In the entries below, find every line with the string "items" and copy it.

### Dataset entries
╭──
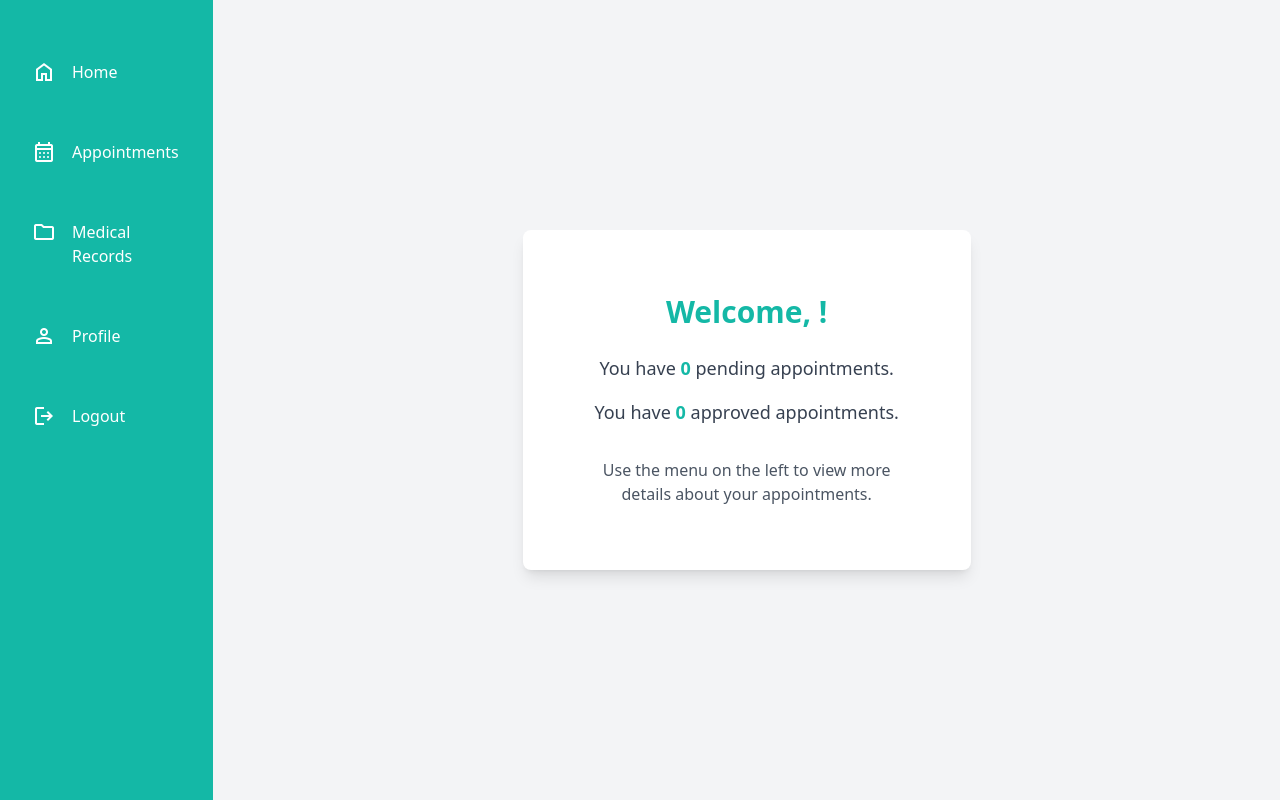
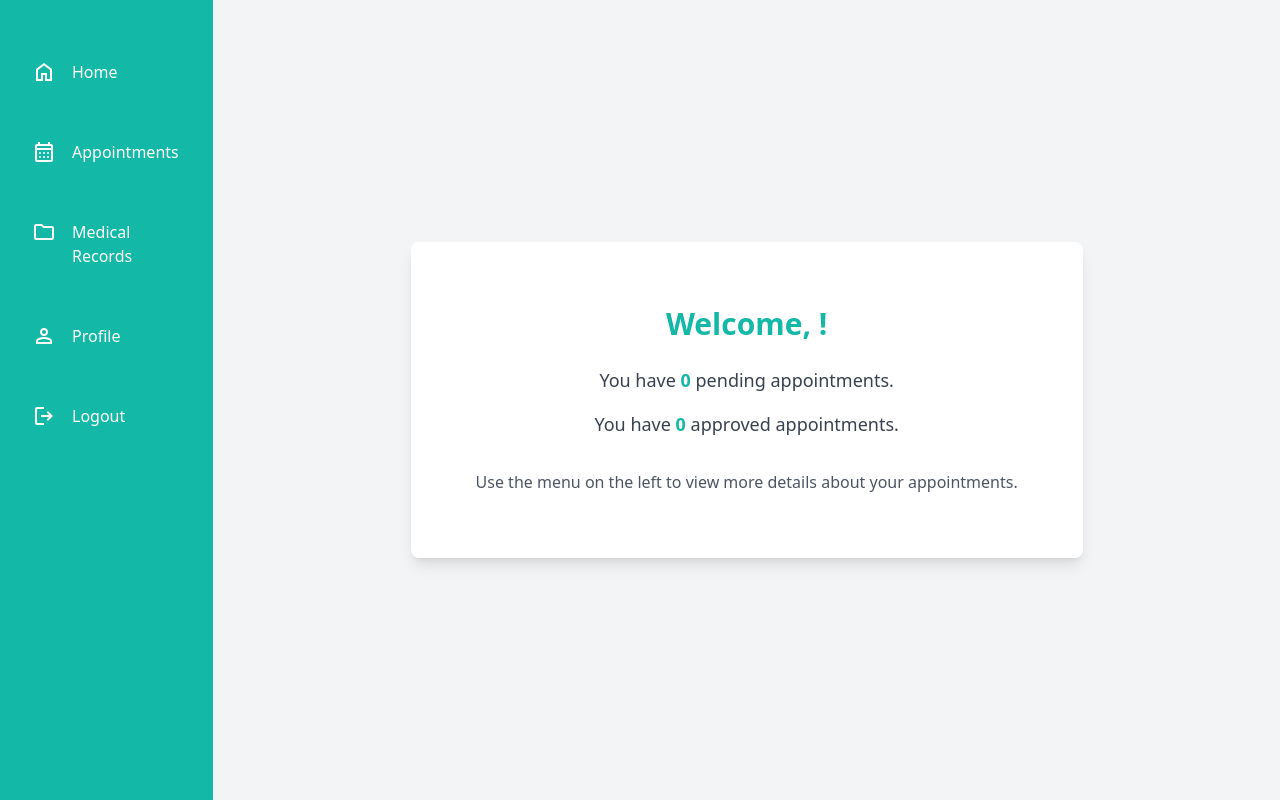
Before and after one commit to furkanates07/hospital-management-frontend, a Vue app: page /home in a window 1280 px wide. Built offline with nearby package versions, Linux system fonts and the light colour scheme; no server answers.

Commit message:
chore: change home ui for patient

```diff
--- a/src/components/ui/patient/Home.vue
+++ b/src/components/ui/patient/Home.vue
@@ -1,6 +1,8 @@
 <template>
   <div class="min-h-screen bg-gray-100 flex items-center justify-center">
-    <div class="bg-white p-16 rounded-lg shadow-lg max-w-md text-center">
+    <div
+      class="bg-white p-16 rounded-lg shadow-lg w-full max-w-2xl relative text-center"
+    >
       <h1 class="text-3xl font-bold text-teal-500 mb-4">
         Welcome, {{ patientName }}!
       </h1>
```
╰──
╭──
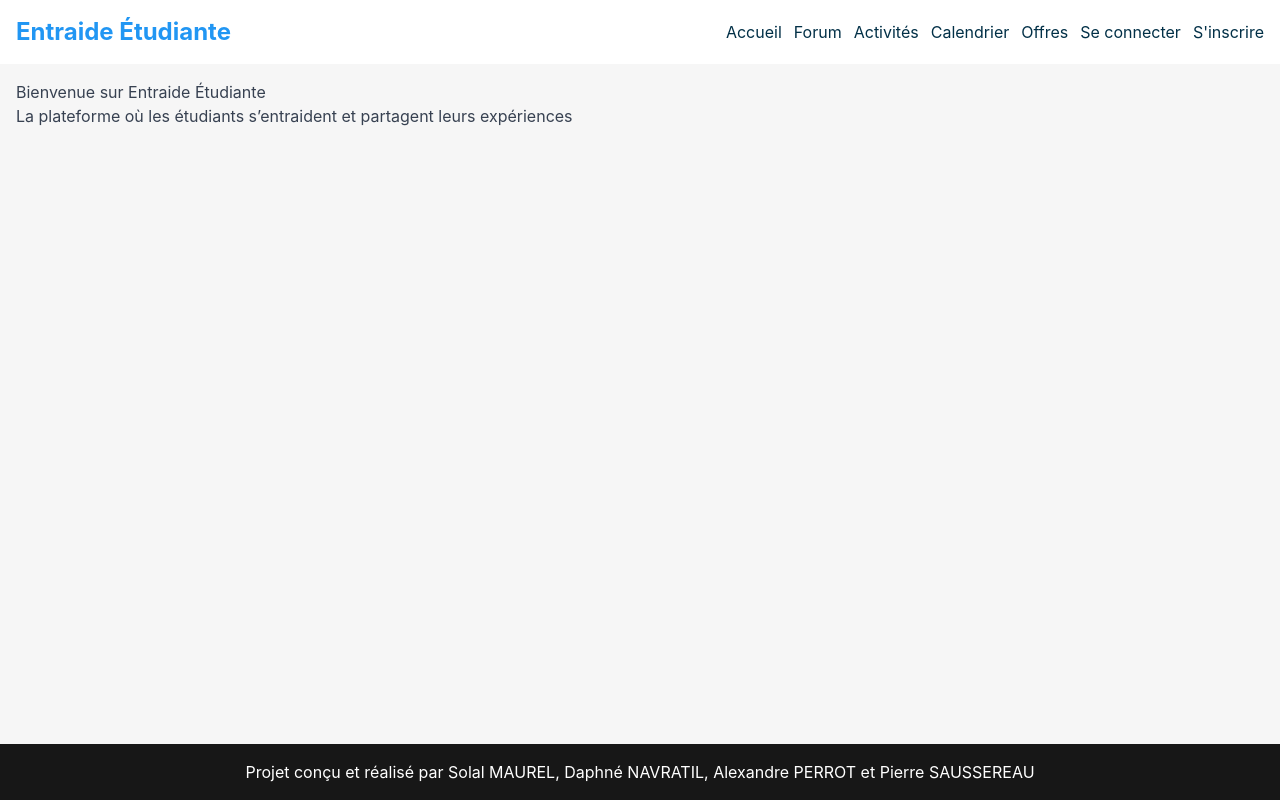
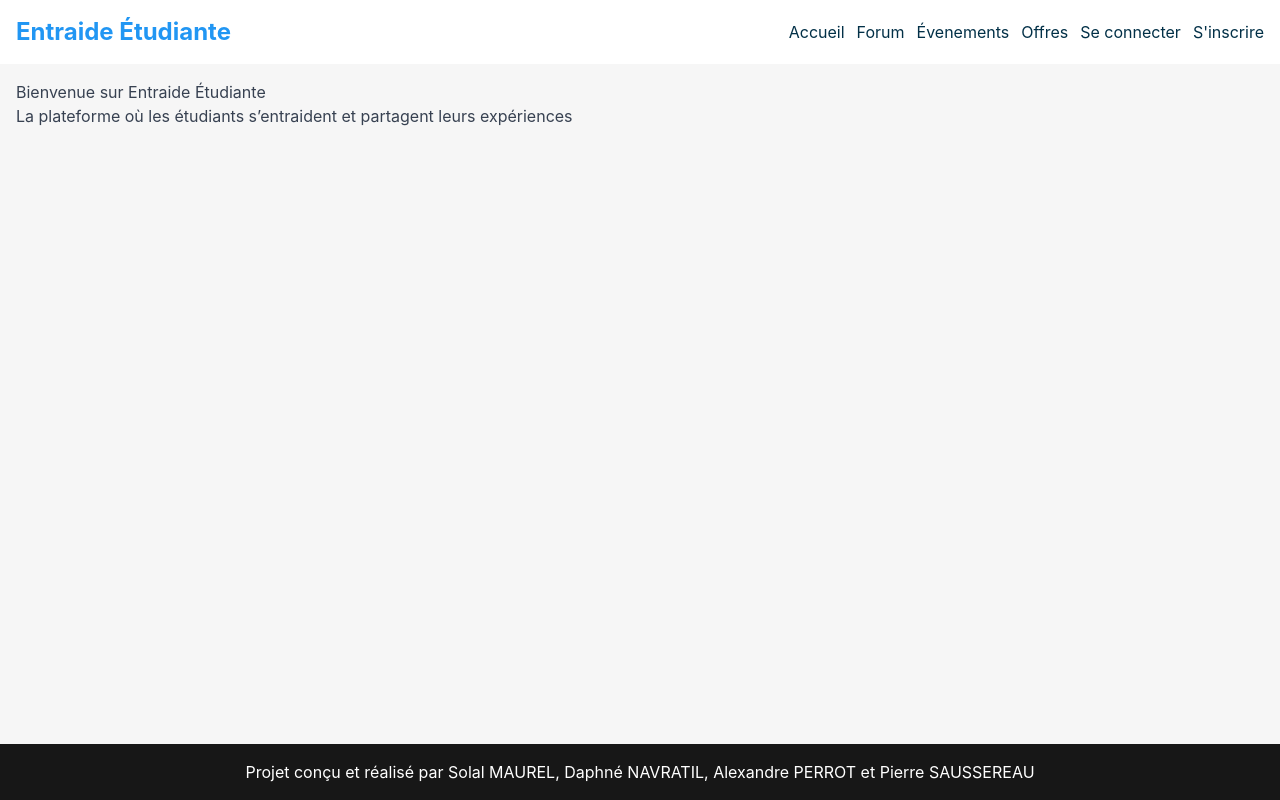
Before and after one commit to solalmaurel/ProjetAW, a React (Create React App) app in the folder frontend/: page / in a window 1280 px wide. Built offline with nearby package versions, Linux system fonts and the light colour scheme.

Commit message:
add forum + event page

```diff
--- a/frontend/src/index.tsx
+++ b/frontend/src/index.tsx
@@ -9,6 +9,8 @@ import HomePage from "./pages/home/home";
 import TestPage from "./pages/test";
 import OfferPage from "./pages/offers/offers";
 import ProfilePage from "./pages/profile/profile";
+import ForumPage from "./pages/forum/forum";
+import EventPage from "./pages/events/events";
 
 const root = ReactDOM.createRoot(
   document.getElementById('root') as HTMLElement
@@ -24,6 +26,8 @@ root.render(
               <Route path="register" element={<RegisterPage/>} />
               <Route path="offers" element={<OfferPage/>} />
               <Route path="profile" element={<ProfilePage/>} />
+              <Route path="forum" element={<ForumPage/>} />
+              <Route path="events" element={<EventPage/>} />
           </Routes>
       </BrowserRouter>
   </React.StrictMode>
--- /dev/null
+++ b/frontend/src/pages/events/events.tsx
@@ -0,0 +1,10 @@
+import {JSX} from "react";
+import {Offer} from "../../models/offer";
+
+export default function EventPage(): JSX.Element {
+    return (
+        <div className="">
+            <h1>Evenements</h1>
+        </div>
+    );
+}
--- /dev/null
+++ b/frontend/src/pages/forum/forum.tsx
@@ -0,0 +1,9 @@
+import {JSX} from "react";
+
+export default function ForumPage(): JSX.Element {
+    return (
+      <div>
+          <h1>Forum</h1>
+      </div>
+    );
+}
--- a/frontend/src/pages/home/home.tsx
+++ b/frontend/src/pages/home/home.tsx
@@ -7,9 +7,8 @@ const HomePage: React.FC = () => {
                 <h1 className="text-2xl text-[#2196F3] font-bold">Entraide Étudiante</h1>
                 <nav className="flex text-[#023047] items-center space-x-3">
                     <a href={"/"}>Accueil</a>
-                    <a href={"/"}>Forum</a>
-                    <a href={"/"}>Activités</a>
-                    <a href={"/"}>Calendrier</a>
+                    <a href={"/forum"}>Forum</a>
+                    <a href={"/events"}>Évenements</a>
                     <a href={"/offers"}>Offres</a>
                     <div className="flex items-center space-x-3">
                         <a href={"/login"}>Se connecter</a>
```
╰──
### Solution for this exercise
   <div class="min-h-screen bg-gray-100 flex items-center justify-center">
                 <nav className="flex text-[#023047] items-center space-x-3">
                     <div className="flex items-center space-x-3">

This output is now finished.